According to Peck, policemen were not always on the right side of the law. Sometimes official eyes were encouraged not to see the bootlegging activities and sometimes the law ignored the bootleggers out of fear for their lives. “It was common knowledge that police officers were bribed and paid off in other ways to keep quiet.”
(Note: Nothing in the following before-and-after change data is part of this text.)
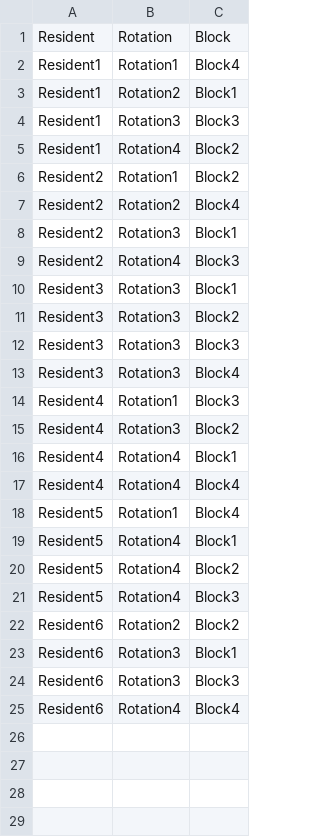
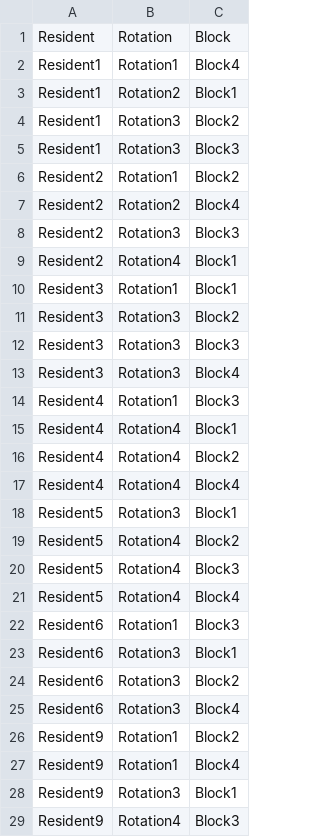
Before and after one commit to silaslll/ISE321_RotationModel, a CSV file: Rotation_Model_2/output.csv, drawn as a sheet.

Commit message:
block number display

```diff
--- a/Rotation_Model_2/output.csv
+++ b/Rotation_Model_2/output.csv
@@ -3,9 +3,9 @@ Resident1,Rotation1,Block4
 Resident1,Rotation2,Block1
+Resident1,Rotation3,Block2
 Resident1,Rotation3,Block3
-Resident1,Rotation4,Block2
 Resident2,Rotation1,Block2
 Resident2,Rotation2,Block4
-Resident2,Rotation3,Block1
-Resident2,Rotation4,Block3
-Resident3,Rotation3,Block1
+Resident2,Rotation3,Block3
+Resident2,Rotation4,Block1
+Resident3,Rotation1,Block1
 Resident3,Rotation3,Block2
@@ -14,12 +14,16 @@ Resident3,Rotation3,Block4
 Resident4,Rotation1,Block3
-Resident4,Rotation3,Block2
 Resident4,Rotation4,Block1
+Resident4,Rotation4,Block2
 Resident4,Rotation4,Block4
-Resident5,Rotation1,Block4
-Resident5,Rotation4,Block1
+Resident5,Rotation3,Block1
 Resident5,Rotation4,Block2
 Resident5,Rotation4,Block3
-Resident6,Rotation2,Block2
+Resident5,Rotation4,Block4
+Resident6,Rotation1,Block3
 Resident6,Rotation3,Block1
-Resident6,Rotation3,Block3
-Resident6,Rotation4,Block4
+Resident6,Rotation3,Block2
+Resident6,Rotation3,Block4
+Resident9,Rotation1,Block2
+Resident9,Rotation1,Block4
+Resident9,Rotation3,Block1
+Resident9,Rotation4,Block3
```
Also changed, not shown: 6 other files.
Ecorse stood wide open for liquor activities besides transferring it. Ecorse was safe for a night on the town. Ladies in evening dresses kicked up their respectable heels on Jefferson Avenue or did the Varsity Drag in buildings that witnessed more decorous activities during the day. If shots punctuated the hours of an evening out, no one looked up from their drinks for shots were ordinary sounds in Ecorse. Anyone could go down Jefferson Avenue day or night to visit roadhouses like The White Tree, Marty Kennedys, The Riverview and Tom R. ___, run by a former policemen. Many people knew Patsy Lowrey’s on Eighth Street with the backroom decorated in western style with sawdust on the floor and a tin-voiced piano echoing through the room. The price across the bar was fifty cents for whiskey an twenty five cents for beer.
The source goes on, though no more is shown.